WHAT TO PRODUCE >> Pick each line that has "architecture" out of the records.

--- TASK INPUT Enclosed Below ---

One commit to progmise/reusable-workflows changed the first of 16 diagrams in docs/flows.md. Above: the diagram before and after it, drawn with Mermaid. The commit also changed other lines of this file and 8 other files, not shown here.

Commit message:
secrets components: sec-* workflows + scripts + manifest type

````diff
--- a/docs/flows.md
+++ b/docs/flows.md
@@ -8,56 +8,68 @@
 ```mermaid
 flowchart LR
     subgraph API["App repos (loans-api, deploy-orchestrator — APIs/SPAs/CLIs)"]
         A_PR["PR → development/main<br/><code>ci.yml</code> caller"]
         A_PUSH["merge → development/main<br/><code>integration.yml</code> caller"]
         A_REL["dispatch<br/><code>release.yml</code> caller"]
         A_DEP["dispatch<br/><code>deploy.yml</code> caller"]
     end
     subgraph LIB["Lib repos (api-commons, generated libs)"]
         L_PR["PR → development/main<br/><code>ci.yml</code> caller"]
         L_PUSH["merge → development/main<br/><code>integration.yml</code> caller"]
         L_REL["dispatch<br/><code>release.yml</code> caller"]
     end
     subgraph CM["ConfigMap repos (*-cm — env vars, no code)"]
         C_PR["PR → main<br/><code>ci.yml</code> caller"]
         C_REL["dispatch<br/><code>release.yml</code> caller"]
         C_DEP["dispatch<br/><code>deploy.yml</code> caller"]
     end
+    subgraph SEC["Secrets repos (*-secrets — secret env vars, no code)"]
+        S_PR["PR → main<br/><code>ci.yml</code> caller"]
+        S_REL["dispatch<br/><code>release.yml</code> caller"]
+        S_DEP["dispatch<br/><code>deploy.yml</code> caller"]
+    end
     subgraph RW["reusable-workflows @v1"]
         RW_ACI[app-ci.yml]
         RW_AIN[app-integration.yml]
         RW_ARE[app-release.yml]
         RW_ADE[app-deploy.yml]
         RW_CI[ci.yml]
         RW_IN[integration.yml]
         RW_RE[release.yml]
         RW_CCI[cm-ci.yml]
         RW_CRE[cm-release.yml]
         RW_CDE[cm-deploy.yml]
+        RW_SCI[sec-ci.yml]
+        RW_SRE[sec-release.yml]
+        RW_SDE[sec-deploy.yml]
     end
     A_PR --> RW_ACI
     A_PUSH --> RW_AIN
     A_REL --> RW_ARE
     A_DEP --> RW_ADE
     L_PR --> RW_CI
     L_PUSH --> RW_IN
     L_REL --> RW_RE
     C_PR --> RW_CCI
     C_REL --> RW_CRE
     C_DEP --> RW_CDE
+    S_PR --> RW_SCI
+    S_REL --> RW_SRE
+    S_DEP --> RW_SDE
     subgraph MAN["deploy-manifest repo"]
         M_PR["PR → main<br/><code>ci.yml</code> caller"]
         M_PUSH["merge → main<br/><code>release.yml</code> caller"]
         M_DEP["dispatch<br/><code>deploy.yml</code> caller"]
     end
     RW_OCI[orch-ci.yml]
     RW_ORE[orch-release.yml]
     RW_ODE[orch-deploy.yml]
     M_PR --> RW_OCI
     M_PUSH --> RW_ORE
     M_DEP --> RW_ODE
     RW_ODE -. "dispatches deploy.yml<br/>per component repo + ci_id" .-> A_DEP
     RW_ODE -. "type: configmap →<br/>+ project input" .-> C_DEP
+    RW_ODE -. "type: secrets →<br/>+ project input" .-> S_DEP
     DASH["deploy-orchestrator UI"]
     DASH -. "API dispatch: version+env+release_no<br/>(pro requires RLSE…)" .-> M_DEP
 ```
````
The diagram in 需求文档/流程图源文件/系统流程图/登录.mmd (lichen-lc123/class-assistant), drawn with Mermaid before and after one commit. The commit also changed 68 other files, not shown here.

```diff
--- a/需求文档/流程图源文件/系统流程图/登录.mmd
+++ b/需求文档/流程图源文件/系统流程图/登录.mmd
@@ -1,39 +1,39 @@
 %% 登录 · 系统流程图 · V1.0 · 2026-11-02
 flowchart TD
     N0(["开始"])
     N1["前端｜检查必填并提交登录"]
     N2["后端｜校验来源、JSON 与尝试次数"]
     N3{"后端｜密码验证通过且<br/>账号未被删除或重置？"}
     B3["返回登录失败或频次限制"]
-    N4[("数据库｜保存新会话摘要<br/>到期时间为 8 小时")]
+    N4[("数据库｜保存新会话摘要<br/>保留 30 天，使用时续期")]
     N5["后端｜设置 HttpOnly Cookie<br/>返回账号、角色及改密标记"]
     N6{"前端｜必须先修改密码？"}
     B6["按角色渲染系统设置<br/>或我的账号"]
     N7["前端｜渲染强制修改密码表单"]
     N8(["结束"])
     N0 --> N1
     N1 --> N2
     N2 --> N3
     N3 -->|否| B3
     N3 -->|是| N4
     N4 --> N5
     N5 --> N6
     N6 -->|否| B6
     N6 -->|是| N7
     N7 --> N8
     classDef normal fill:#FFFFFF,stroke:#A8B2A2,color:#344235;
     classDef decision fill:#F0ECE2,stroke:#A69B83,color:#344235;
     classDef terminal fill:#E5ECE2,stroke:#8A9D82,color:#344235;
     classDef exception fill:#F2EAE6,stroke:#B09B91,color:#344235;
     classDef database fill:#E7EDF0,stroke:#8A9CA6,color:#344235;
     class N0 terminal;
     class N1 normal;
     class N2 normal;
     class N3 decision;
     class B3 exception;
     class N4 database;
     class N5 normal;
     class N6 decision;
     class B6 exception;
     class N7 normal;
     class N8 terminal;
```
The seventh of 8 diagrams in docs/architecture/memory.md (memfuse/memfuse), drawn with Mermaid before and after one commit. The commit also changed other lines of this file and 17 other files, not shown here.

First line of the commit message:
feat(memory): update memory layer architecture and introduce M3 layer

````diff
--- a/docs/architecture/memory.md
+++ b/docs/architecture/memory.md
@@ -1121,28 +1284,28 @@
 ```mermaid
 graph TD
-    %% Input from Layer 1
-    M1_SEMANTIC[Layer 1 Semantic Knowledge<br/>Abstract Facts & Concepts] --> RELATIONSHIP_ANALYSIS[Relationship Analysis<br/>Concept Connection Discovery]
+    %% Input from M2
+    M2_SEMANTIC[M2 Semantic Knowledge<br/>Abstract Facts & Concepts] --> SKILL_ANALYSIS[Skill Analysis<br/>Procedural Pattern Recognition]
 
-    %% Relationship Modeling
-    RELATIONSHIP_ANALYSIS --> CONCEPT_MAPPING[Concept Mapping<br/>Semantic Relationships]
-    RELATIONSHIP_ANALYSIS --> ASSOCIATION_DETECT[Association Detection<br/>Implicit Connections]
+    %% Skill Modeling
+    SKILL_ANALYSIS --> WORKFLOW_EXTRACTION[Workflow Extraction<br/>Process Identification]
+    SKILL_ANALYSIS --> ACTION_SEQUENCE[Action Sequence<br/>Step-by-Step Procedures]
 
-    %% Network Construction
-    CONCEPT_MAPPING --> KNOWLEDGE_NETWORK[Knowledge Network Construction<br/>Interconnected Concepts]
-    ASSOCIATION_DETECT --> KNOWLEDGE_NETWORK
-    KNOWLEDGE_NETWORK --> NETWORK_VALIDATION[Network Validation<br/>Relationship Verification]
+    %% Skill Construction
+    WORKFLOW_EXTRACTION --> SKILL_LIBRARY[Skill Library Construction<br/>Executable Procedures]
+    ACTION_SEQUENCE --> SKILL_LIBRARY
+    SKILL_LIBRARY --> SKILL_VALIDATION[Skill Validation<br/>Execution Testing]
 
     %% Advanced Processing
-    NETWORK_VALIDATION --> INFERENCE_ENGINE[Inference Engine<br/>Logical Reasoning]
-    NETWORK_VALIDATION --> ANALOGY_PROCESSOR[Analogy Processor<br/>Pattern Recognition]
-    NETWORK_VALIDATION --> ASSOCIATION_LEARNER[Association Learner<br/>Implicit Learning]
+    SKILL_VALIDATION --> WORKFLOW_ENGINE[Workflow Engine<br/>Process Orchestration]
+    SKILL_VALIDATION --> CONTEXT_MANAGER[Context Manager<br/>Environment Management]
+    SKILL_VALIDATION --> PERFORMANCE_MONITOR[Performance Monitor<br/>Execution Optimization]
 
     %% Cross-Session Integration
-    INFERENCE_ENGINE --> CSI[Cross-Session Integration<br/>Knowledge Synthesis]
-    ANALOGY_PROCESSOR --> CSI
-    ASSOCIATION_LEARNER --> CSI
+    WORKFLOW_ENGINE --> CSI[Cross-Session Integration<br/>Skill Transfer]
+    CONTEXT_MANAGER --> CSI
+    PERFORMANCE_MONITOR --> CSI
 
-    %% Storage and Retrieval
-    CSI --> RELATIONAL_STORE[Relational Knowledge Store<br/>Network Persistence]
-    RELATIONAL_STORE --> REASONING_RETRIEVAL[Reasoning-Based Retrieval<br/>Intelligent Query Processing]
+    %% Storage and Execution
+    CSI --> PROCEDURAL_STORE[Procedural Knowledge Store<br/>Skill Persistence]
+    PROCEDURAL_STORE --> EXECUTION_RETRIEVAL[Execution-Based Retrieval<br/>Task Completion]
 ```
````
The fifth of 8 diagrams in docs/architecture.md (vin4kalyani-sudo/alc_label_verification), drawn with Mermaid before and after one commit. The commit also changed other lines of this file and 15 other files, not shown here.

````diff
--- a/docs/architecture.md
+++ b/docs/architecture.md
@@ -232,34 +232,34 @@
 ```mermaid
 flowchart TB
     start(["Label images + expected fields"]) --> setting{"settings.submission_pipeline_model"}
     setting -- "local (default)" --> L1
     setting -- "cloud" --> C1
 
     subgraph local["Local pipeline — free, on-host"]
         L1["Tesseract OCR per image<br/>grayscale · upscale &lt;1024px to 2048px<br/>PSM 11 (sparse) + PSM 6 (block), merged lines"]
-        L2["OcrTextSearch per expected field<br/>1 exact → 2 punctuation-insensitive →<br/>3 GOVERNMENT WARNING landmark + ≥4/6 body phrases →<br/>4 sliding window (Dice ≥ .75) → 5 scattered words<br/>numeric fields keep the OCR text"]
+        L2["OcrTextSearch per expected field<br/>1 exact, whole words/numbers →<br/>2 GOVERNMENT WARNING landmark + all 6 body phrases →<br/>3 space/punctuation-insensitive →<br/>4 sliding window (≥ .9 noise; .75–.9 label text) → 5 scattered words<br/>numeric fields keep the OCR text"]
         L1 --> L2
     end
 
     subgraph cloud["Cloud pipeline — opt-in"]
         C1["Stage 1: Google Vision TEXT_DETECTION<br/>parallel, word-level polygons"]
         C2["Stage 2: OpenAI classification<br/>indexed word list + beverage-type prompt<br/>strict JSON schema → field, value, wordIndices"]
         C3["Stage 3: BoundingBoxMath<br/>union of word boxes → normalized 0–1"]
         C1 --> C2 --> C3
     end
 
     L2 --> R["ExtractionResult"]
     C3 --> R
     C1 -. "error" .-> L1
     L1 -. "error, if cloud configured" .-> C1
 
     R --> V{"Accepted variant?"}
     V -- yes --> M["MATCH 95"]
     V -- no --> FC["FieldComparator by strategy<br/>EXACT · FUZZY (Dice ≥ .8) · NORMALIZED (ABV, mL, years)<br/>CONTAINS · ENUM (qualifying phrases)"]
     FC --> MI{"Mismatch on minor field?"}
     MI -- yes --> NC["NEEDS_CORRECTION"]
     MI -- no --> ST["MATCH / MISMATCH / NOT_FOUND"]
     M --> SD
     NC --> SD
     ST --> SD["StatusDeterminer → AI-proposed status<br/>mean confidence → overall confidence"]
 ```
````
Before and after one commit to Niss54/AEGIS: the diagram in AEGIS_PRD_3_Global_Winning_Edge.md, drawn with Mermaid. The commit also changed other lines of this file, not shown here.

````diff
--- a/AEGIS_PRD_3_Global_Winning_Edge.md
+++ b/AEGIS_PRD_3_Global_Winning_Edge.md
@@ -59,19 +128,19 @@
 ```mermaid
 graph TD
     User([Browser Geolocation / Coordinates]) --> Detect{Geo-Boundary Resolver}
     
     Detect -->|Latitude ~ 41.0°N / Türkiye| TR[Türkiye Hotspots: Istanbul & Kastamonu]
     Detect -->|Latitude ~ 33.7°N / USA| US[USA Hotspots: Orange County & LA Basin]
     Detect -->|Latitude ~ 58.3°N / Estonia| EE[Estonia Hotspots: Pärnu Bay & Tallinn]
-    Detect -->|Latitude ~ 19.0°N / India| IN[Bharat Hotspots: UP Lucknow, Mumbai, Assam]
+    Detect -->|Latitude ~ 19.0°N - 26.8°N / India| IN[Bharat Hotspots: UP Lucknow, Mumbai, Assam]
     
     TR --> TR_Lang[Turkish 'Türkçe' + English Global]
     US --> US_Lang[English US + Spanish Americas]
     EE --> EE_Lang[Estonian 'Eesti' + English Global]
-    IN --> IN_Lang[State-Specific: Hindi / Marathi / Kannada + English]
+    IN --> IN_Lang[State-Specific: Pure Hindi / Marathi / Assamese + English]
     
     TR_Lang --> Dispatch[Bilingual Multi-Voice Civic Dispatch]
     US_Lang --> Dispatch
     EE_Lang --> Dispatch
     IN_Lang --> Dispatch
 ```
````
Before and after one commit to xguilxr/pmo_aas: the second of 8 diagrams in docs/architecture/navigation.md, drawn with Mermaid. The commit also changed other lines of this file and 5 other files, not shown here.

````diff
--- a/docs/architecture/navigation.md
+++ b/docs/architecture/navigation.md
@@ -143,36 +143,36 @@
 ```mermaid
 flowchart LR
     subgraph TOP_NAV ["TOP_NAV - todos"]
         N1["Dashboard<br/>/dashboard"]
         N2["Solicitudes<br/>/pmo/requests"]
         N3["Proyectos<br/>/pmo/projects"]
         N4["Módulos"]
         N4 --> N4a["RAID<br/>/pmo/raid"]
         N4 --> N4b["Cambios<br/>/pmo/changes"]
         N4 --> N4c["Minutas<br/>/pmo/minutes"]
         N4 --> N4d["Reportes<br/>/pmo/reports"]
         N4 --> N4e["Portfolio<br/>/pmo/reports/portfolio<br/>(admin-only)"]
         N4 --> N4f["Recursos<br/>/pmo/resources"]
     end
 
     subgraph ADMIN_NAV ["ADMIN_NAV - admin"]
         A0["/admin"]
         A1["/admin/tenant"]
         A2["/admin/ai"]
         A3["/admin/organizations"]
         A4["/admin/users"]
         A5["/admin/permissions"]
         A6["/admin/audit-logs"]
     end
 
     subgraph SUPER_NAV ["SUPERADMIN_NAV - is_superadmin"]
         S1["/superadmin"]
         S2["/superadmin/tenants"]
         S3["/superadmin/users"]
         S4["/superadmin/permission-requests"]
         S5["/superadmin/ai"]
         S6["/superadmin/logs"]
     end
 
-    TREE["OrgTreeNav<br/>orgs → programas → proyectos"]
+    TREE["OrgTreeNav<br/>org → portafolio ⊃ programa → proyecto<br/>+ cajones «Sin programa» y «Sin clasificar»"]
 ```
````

--- End of Enclosed TASK INPUT ---

SOLVED PROBLEM >>
The seventh of 8 diagrams in docs/architecture/memory.md (memfuse/memfuse), drawn with Mermaid before and after one commit. The commit also changed other lines of this file and 17 other files, not shown here.
feat(memory): update memory layer architecture and introduce M3 layer
--- a/docs/architecture/memory.md
+++ b/docs/architecture/memory.md
The fifth of 8 diagrams in docs/architecture.md (vin4kalyani-sudo/alc_label_verification), drawn with Mermaid before and after one commit. The commit also changed other lines of this file and 15 other files, not shown here.
--- a/docs/architecture.md
+++ b/docs/architecture.md
Before and after one commit to xguilxr/pmo_aas: the second of 8 diagrams in docs/architecture/navigation.md, drawn with Mermaid. The commit also changed other lines of this file and 5 other files, not shown here.
--- a/docs/architecture/navigation.md
+++ b/docs/architecture/navigation.md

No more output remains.